Cha and colleagues6 described the case of a 54-year-old woman whose echocardiogram showed an aortic valvular mass. After surgical removal of the mass, the histopathologic diagnosis was LE. Fitz-gerald and associates7 described the case of a 70-year-old man who presented with embolus to the popliteal artery. Pathologic examination of the specimen revealed embolized LE. Nighoghossian and coauthors8 described 3 patients with ischemic stroke, whose stroke workups yielded normal results except for mitral valve lesions on TEE. One patient underwent surgery, and the other 2 were managed conservatively. These last 2 patients had 2nd strokes within 6 months, leading to surgery in these patients as well. The histologic reports for all 3 patients suggested LE. Voros and coworkers9 reported the 1st case of echocardiographically detected LE, on the pulmo-nary valve of a 72-year-old man who presented with stroke. Quinson's group10 described the case of a 64-year-old woman with angina, in whom echocardiography and angiography suggested obstruction of the right coronary ostium by a valvular tumor. Excison of the tumor showed LE. Berent and colleagues11 described the case of a 44-year-old woman who presented with fatigue. Transesophageal echocardiography showed an echogenic mass on the aortic valve, which was removed surgically. Histologic examination showed LE.

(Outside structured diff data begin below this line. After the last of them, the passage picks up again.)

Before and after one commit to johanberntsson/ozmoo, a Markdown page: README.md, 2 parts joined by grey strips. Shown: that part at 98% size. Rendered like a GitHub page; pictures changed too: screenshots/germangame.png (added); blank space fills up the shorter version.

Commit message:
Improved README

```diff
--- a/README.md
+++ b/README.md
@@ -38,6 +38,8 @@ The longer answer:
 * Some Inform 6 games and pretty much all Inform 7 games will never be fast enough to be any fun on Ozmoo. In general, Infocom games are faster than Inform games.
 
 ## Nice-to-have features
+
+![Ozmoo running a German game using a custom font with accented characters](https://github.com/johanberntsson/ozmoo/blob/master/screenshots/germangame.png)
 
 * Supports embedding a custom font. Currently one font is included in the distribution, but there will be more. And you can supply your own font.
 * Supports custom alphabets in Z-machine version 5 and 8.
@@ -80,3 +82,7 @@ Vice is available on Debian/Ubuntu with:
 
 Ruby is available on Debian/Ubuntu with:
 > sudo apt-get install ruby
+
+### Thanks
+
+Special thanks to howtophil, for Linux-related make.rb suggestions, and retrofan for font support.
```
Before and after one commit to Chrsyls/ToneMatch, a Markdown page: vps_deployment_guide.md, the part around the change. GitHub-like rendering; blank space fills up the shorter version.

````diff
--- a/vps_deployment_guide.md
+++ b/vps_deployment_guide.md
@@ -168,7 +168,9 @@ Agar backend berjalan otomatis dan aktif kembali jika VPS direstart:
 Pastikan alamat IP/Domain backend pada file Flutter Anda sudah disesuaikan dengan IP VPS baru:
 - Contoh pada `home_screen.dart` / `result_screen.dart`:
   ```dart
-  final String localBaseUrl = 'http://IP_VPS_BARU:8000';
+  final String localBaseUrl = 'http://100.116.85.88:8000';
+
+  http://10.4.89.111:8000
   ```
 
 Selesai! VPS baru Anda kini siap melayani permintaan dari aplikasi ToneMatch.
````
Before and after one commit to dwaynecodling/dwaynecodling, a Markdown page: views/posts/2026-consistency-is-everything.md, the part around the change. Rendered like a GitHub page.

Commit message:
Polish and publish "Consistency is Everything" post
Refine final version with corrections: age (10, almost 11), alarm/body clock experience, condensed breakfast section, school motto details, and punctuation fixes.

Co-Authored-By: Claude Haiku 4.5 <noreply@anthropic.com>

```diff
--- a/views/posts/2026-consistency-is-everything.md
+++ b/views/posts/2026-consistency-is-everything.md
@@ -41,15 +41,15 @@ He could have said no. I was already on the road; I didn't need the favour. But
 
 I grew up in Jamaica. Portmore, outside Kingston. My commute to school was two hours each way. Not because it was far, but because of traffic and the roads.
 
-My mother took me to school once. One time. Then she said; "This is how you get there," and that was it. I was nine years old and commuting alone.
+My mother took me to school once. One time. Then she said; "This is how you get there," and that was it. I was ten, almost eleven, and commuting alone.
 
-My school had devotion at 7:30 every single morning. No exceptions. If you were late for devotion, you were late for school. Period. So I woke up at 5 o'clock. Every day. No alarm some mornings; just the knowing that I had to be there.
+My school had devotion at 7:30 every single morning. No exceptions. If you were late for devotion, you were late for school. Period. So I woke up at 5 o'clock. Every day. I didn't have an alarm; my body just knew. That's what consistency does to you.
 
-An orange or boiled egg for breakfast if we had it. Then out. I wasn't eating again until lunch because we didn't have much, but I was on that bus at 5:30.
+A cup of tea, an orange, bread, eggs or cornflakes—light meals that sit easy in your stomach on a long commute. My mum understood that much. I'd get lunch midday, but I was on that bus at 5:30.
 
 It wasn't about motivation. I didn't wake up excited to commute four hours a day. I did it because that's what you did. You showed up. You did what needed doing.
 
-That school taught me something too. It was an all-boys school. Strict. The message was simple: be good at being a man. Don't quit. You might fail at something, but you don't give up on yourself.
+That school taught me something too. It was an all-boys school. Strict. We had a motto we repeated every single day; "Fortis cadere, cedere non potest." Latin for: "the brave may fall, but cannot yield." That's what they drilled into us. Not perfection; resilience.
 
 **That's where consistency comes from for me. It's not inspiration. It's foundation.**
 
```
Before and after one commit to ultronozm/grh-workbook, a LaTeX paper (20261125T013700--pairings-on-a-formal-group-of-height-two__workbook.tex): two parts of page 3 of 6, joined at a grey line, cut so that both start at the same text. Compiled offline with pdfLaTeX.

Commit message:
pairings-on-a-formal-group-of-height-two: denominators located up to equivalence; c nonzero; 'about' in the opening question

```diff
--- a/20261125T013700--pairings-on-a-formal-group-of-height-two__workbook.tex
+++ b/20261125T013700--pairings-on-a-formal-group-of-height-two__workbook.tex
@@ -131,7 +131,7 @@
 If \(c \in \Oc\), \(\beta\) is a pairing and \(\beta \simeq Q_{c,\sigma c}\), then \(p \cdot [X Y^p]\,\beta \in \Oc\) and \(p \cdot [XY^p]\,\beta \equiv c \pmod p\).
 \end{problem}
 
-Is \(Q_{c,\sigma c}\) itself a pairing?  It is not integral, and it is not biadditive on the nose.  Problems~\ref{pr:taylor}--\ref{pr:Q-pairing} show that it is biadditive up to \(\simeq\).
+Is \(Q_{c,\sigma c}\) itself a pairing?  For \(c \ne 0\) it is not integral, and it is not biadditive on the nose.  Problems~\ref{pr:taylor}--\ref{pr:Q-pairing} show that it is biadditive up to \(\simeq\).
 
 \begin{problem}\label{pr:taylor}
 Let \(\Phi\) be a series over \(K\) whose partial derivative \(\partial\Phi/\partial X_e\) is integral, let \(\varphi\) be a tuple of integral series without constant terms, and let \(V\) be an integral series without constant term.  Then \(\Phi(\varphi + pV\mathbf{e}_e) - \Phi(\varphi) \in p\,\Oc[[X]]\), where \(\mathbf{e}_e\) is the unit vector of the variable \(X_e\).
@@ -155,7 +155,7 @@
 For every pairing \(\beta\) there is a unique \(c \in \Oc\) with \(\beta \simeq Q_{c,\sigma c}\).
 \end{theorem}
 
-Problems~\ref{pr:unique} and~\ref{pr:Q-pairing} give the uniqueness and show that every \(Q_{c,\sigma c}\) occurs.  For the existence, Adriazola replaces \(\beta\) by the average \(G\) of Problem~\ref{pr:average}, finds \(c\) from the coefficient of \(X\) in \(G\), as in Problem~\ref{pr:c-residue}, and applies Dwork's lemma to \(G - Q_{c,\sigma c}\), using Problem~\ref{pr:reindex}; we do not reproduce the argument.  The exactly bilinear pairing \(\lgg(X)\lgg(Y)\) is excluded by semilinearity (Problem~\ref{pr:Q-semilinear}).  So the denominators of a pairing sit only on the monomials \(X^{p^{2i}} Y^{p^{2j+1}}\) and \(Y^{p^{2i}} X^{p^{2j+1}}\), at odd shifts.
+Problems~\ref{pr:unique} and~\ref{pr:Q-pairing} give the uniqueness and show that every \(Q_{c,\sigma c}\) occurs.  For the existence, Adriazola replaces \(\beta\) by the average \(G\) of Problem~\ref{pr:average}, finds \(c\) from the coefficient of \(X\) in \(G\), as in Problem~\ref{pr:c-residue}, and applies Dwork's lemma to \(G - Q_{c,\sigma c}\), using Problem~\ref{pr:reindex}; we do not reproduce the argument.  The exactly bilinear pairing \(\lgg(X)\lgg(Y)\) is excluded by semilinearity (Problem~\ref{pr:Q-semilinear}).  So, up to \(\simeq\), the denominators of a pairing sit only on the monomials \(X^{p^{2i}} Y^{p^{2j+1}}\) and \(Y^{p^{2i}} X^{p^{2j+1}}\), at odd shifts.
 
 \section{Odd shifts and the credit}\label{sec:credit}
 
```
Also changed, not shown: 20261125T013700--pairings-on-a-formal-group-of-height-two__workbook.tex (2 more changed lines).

Most patients with LE are asymptomatic. However, LE—found mostly on aortic valve leaflets—can break apart and embolize. When they embolize to the brain, they can cause strokes. Potential causes of a cerebrovascular accident (CVA) should be identified by duplex ultrasonography of the carotid arteries and by TEE of the ascending, transverse, and arch segments of the aorta. Hypercoagulable states should be ruled out. We recommend TEE as a component in the causal evaluation of any stroke, because it is more sensitive than transthoracic echocardiography.
If the patient's history indicates multiple CVAs, he or she should be offered débridement of the excrescences. The patient's cardiac rhythm and the distribution and size of the CVA determine the postoperative anticoagulation regimen, which includes aspirin plus clopidogrel or warfarin.
Patients who have LE and have experienced 1 CVA should be treated conservatively with anticoagulation. A 2nd CVA should lead to excision of the LE. Asymptomatic patients should be monitored closely.
Address for reprints: Faisal Aziz, MD, Department of Surgery, Munger Pavilion, Suite 211, New York Medical College, Valhalla, NY 10595. E-mail: moc.oohay@611zizalasiaf